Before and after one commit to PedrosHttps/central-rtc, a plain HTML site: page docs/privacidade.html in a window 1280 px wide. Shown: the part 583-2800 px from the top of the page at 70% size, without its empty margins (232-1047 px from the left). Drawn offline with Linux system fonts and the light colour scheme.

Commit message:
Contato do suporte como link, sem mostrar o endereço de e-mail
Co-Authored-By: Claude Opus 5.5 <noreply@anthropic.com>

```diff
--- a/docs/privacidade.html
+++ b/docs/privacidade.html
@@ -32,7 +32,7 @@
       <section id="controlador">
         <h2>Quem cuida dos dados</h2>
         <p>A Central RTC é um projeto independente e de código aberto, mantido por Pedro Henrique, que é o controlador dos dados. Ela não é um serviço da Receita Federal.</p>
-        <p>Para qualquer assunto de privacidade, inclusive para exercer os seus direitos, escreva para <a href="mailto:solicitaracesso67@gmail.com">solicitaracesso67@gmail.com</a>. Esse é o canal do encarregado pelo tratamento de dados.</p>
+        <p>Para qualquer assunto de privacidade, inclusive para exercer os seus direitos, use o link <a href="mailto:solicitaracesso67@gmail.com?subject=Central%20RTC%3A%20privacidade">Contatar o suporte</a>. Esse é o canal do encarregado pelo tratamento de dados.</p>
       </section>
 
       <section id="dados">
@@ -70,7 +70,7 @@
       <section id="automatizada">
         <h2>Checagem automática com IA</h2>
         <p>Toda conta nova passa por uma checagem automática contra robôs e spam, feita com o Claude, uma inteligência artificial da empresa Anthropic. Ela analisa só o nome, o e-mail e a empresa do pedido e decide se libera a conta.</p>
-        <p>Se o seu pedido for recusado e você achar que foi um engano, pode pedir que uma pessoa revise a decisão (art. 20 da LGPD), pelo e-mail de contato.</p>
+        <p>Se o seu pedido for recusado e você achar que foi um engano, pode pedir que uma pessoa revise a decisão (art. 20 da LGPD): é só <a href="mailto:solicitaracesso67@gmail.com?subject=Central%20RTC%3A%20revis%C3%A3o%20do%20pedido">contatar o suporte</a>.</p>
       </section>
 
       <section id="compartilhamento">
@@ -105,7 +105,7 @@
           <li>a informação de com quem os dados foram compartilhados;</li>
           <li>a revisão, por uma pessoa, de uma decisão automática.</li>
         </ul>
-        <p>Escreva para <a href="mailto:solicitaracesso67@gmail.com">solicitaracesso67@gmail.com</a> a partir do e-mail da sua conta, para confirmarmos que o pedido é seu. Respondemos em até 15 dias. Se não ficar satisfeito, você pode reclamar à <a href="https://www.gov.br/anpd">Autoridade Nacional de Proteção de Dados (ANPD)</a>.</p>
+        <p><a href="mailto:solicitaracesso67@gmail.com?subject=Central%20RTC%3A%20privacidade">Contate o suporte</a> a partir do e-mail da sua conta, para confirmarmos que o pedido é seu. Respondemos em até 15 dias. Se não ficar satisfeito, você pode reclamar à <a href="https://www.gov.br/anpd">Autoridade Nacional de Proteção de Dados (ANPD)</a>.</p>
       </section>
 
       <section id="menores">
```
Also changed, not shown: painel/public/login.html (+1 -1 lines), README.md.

**********

### Task item
Pick every line containing the word "section" out of the material, and copy those lines.

### Output of the exercise
       <section id="controlador">
       </section>
       <section id="dados">
       <section id="automatizada">
       </section>
       <section id="compartilhamento">
       </section>
       <section id="menores">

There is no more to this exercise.